#### Modification records
((

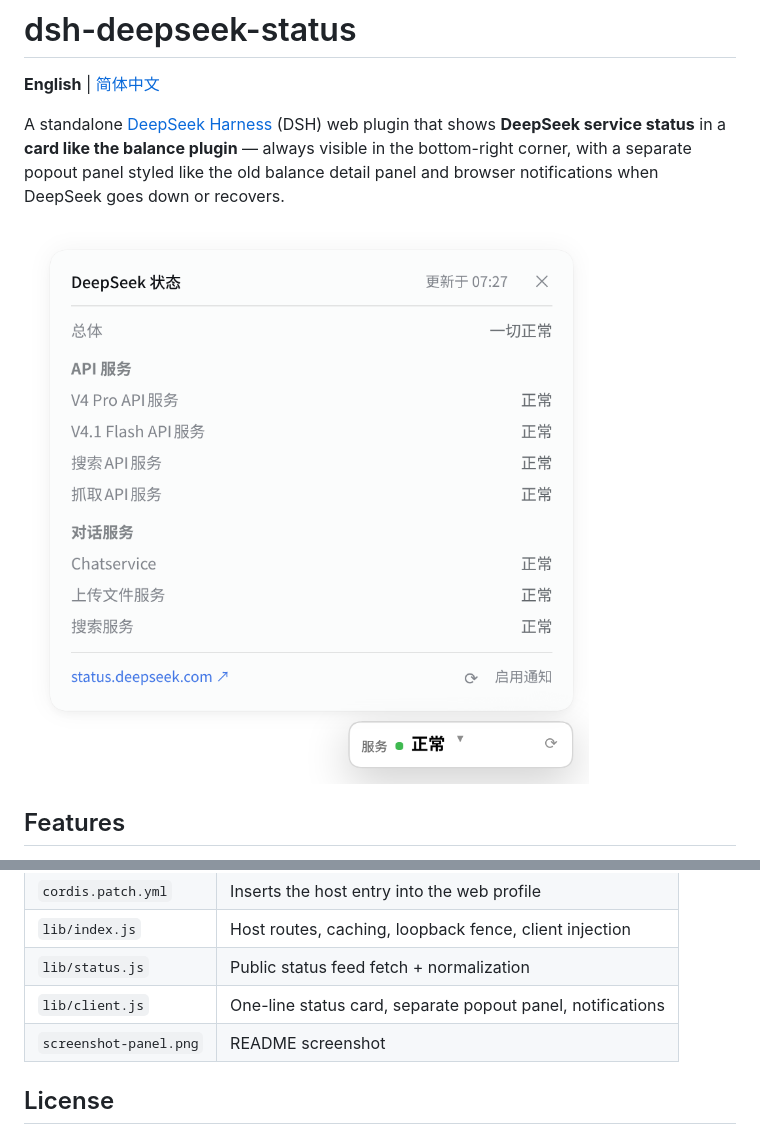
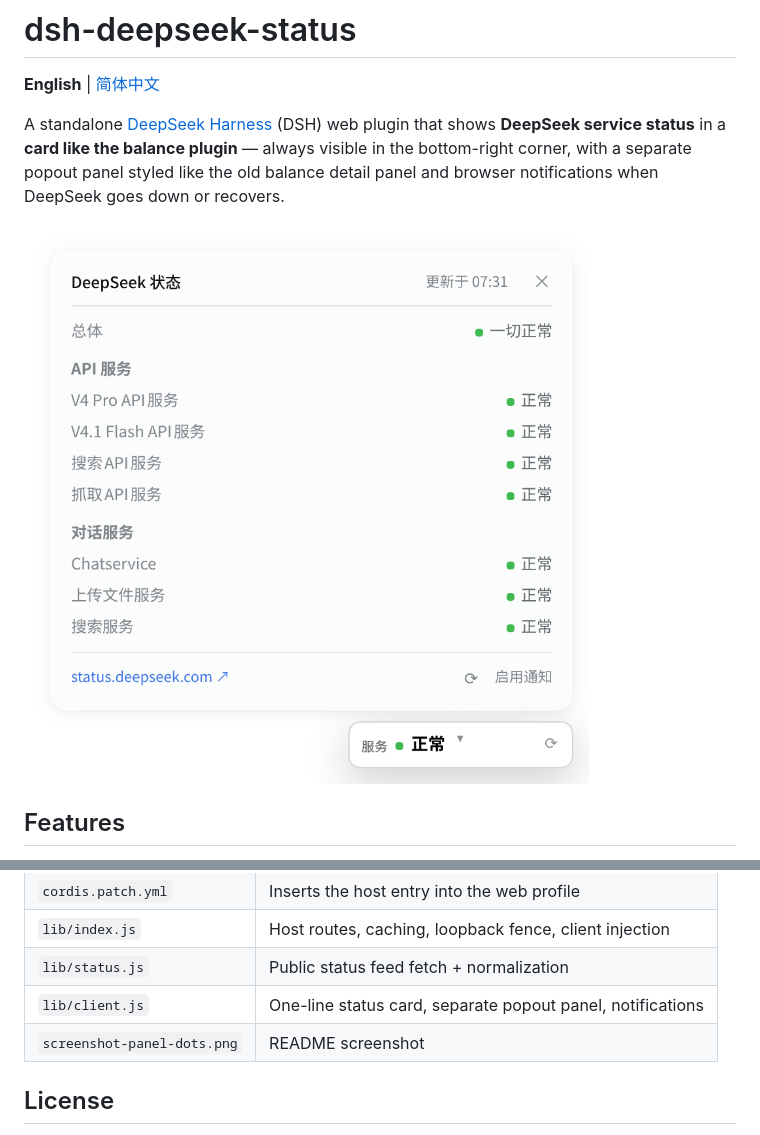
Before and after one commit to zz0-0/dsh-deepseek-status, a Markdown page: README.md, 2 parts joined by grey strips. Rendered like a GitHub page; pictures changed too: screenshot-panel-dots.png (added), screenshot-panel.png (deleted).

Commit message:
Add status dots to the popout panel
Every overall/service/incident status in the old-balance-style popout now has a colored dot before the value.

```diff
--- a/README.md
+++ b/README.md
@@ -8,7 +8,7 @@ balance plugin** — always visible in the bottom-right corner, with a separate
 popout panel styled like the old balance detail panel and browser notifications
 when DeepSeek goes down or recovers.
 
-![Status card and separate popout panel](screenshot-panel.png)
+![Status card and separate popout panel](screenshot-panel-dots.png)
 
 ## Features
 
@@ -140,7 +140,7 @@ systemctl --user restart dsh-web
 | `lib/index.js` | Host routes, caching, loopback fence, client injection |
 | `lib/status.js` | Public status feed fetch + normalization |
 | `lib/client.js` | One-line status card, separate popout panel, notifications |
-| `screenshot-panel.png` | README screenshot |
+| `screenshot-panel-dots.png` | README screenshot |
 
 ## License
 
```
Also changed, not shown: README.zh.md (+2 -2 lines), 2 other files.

))
((

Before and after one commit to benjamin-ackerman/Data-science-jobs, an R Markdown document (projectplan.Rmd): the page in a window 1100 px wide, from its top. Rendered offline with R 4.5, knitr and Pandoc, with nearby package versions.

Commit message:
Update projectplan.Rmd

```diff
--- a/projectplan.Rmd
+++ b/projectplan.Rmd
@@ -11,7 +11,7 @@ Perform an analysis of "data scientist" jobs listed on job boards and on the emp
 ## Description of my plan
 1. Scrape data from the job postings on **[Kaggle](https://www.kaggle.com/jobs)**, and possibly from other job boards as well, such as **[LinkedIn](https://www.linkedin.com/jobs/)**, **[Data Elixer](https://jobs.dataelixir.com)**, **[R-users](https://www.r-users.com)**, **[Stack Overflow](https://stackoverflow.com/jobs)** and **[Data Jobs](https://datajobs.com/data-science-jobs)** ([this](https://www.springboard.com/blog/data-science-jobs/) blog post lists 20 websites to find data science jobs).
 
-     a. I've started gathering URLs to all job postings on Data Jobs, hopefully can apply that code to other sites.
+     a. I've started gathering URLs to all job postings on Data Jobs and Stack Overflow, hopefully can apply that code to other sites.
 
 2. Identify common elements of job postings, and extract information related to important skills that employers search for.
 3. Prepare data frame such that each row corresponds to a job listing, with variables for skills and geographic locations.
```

))
((

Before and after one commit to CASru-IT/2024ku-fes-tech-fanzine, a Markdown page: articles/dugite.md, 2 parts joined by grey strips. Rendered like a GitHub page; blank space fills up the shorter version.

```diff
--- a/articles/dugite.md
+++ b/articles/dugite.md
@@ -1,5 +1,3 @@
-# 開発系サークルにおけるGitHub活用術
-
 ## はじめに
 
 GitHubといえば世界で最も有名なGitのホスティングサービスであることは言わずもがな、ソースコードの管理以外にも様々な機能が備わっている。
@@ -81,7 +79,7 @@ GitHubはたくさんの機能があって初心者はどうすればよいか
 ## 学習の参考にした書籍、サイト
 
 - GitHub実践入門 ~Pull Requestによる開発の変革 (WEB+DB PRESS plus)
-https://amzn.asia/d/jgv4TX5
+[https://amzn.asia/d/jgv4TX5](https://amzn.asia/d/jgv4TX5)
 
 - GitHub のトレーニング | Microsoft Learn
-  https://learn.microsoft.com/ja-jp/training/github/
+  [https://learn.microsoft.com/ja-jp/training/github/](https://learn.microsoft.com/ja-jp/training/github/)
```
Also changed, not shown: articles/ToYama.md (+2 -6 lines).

))

#### What you need to do
Where a line of the data holds the word "projectplan", copy that line.

#### Response area
Before and after one commit to benjamin-ackerman/Data-science-jobs, an R Markdown document (projectplan.Rmd): the page in a window 1100 px wide, from its top. Rendered offline with R 4.5, knitr and Pandoc, with nearby package versions.
Update projectplan.Rmd
--- a/projectplan.Rmd
+++ b/projectplan.Rmd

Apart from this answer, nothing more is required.